In Septem­ber, Pres­id­ent Obama an­nounced that the De­part­ment of Labor had awar­ded $175 mil­lion in Amer­ic­an Ap­pren­tice­ship Grants to 46 pub­lic-private part­ner­ships in an ef­fort to train more than 34,000 people over the next five years. In his open­ing re­marks, Perez high­lighted this in­vest­ment and said ap­pren­tice­ship should be ex­pan­ded in­to oth­er high-growth areas, such as health care, in­form­a­tion tech­no­logy, and cy­ber­se­cur­ity. Obama’s goal, stated in his 2014 State of the Uni­on ad­dress, is to double the amount of ap­pren­tice­ships by 2019—a man­tra Perez called “double and di­ver­si­fy.”

“We know ap­pren­tice­ship works,” Perez said. “The ‘earn while you learn’ mod­el is tried and true.”

Some have a mind-set that the choice is either col­lege or an ap­pren­tice­ship, yet the two should be in­teg­rated, Perez said. He poin­ted to the fact that more than 200 col­leges are par­ti­cip­at­ing in the Re­gistered Ap­pren­tice­ship Col­lege Con­sor­ti­um, which gives col­lege cred­its to those who are do­ing ap­pren­tice­ships.

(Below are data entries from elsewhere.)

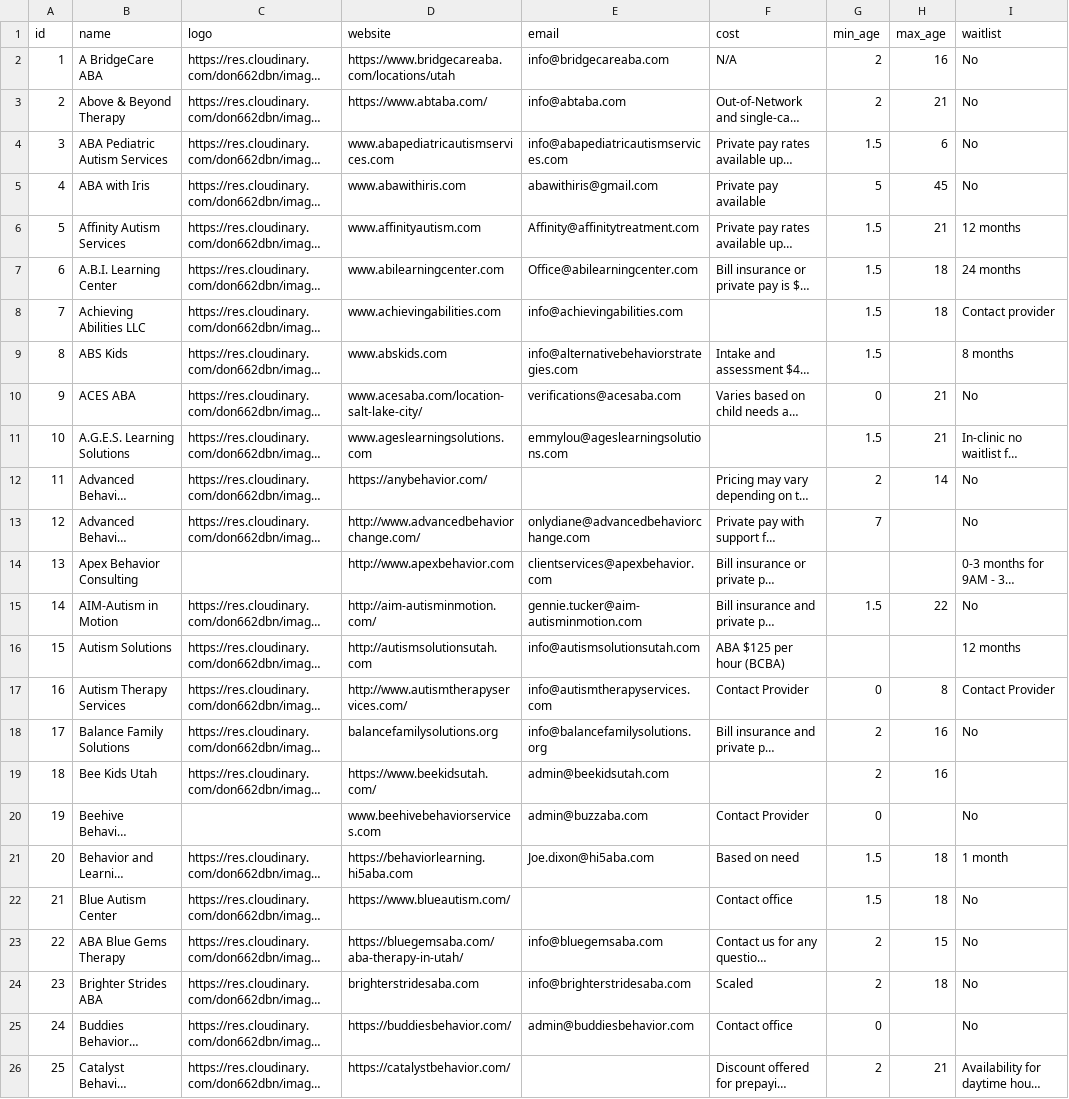
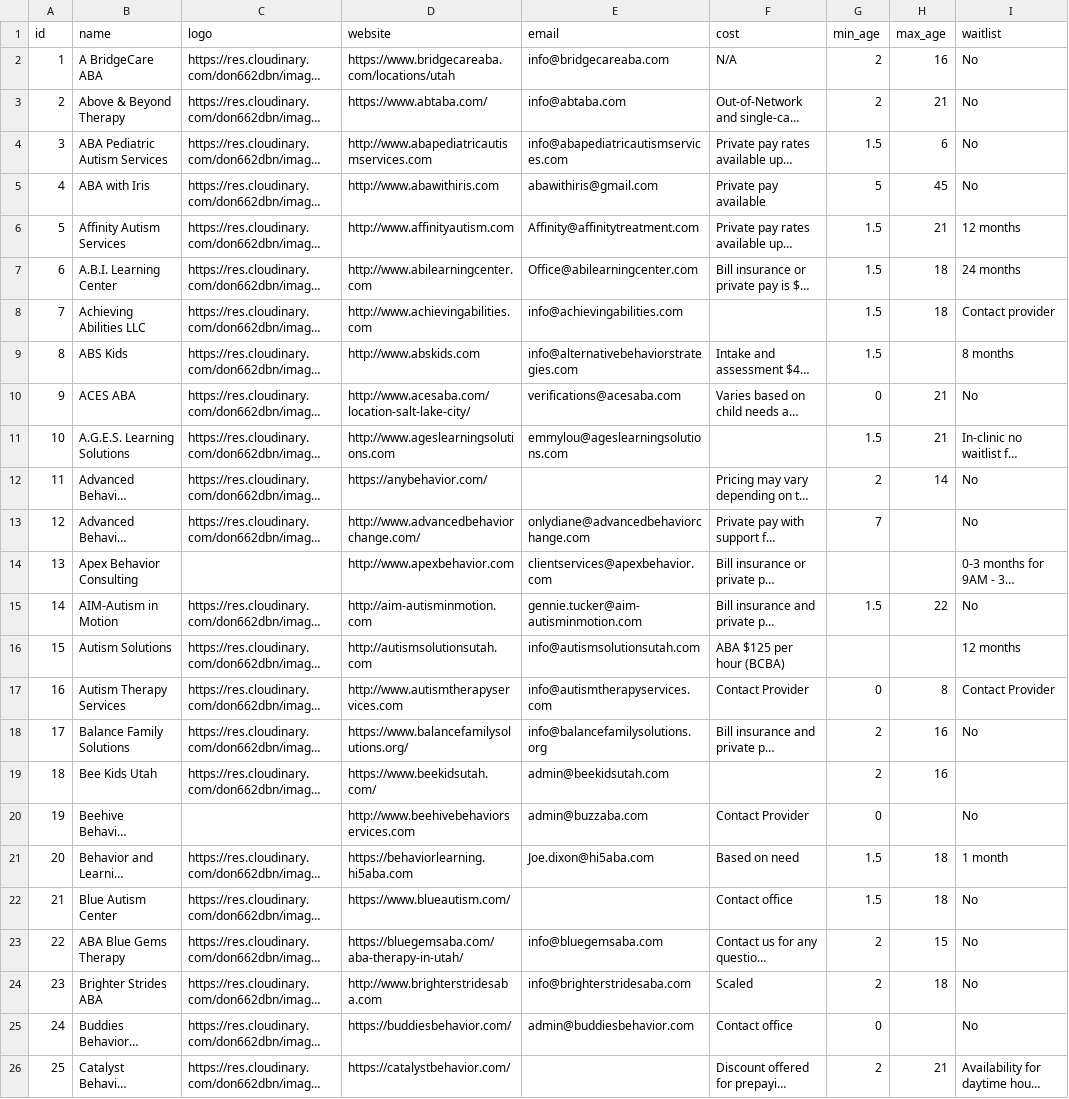
Before and after one commit to utah-aba-finder/utah-aba-finder-api, a CSV file: db/data/providers.csv, drawn as a sheet; only a part is shown; long unchanged cells end in …; the diff covers the shown part only; the diff names each change by its address in the sheet, - before the commit and + after, or states it on an @@ line.

Commit message:
add http://www. to sites

```diff
--- a/db/data/providers.csv
+++ b/db/data/providers.csv
-D4 (website): www.abapediatricautismservices.com
+D4 (website): http://www.abapediatricautismservices.com
-D5 (website): www.abawithiris.com
+D5 (website): http://www.abawithiris.com
-D6 (website): www.affinityautism.com
+D6 (website): http://www.affinityautism.com
-D7 (website): www.abilearningcenter.com
+D7 (website): http://www.abilearningcenter.com
-D8 (website): www.achievingabilities.com
+D8 (website): http://www.achievingabilities.com
-D9 (website): www.abskids.com
+D9 (website): http://www.abskids.com
-D10 (website): www.acesaba.com/location-salt-lake-city/
+D10 (website): http://www.acesaba.com/location-salt-lake-city/
-D11 (website): www.ageslearningsolutions.com
+D11 (website): http://www.ageslearningsolutions.com
-D15 (website): http://aim-autisminmotion.com/
+D15 (website): http://aim-autisminmotion.com
-D17 (website): http://www.autismtherapyservices.com/
+D17 (website): http://www.autismtherapyservices.com
-D18 (website): balancefamilysolutions.org
+D18 (website): https://www.balancefamilysolutions.org/
-D20 (website): www.beehivebehaviorservices.com
+D20 (website): http://www.beehivebehaviorservices.com
-D24 (website): brighterstridesaba.com
+D24 (website): http://www.brighterstridesaba.com
```
Also changed, not shown: 20 edited cells elsewhere in this file.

An­oth­er shift that needs to take place is in the way Amer­ic­ans get hired. It’s quite com­mon, Perez said, for Amer­ic­ans to get jobs through their own net­works. “In my ex­per­i­ence, the in­form­al grapev­ine has not been friendly for people of col­or—that has not worked as well for them. And so we need to move away from that in­form­al grapev­ine. … [We need] to move in­to a world in which people are truly judged by the con­tent of their char­ac­ter.”

Perez then brought the con­ver­sa­tion full circle, say­ing that he be­lieves ap­pren­tice­ships not only help Amer­ic­ans reach the middle class, but that they provide much more.

“That’s why in our world of ap­pren­tice­ship, we’re not simply try­ing to grow the quant­ity of ap­pren­tice­ship,” Perez said. “We’re try­ing to change the face of ap­pren­tice­ship be­cause zip codes should nev­er de­term­ine des­tiny.”